“Despite the fanfare over Saudi women finally being allowed to drive a car without being arrested, the authorities have recently locked up and tortured several leading women’s rights activists – including Loujain al-Hathloul and Nassima al-Sada,” said Felix Jakens, Amnesty International UK’s head of campaigns.

“If a Saudi Grand Prix goes ahead, at the very least F1 should insist that all contracts contain stringent labour standards across all supply chains, and that all race events are open to everyone without discrimination.”

In response, a spokesperson for the sport said: “For decades Formula 1 has worked hard be a positive force everywhere it races, including economic, social, and cultural benefits.

“Sports like Formula 1 are uniquely positioned to cross borders and cultures to bring countries and communities together to share the passion and excitement of incredible competition and achievement.

“We take our responsibilities very seriously and have made our position on human rights and other issues clear to all our partners and host countries who commit to respect human rights in the way their events are hosted and delivered.”

Seven-times F1 World Champion, Hamilton said of the Saudi endeavour, “There are a lot of organisations in the world that turn a blind eye to a lot of stuff that’s happening and they’ll use the excuse that it’s political. Human rights is not a political thing. Human rights should be equal for everyone.

“We’re going to all these counties where that is an issue and we don’t have to shut those areas off; we have to figure out how we can engage more and how we can really utilise the platforms to encourage and push for change.

“That’s what’s been a real drive for me this year and you’ve seen that coming out in my driving because I have now another fire burning. Whilst I’ve got this championship, there’s still another big win out there but it’s going to take all of us coming together.

“We do not have to shut those areas off, we have to figure out how we can engage more[with them], how we can really utilise this platform to encourage and push for change,” ventured Hamilton.

Formula 1 has never had qualms about following the money during Bernie Ecclesstone’s rule, and before. The race at Kyalami in the seventies was funded by the apartheid government, as well as foray’s to Argentina during Juan Peron’s dictatorship, for similar global PR benefits the Saudi project seeks.

Times have changed but money still talks in Formula 1. all eyes on the sport’s most successful driver – Lewis Hamilton – whose activism has been the hallmark of his remarkable season and now his fans and followers seek justification for this new venture to land with no road racing culture or history of such.

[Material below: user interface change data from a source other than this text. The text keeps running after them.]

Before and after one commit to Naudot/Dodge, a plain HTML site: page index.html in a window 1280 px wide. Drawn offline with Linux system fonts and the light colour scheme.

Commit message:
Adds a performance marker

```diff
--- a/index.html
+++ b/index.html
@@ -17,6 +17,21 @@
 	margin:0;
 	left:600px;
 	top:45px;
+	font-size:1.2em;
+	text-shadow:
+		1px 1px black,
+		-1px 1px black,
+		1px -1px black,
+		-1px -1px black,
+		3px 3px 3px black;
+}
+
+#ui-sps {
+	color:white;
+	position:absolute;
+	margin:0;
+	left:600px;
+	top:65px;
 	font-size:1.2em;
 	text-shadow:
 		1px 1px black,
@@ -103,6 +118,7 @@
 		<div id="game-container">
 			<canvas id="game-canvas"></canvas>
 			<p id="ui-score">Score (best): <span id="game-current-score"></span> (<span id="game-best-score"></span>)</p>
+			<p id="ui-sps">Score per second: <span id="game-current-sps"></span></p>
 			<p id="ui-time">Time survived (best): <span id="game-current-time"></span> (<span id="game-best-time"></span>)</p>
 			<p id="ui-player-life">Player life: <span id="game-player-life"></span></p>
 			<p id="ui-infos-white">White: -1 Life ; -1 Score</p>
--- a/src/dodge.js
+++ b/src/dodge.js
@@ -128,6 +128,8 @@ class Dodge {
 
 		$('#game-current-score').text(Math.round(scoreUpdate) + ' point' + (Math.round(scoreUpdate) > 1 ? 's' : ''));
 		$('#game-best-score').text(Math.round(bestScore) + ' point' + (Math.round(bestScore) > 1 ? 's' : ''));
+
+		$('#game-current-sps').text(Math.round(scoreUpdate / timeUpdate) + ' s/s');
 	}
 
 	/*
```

Next year’s 23-round Formula 1 schedule is due to be signed off in the coming weeks. It is understood that the campaign will get underway at Melbourne’s Albert Park on 21st March, with the season to conclude in Abu Dhabi on 5th December.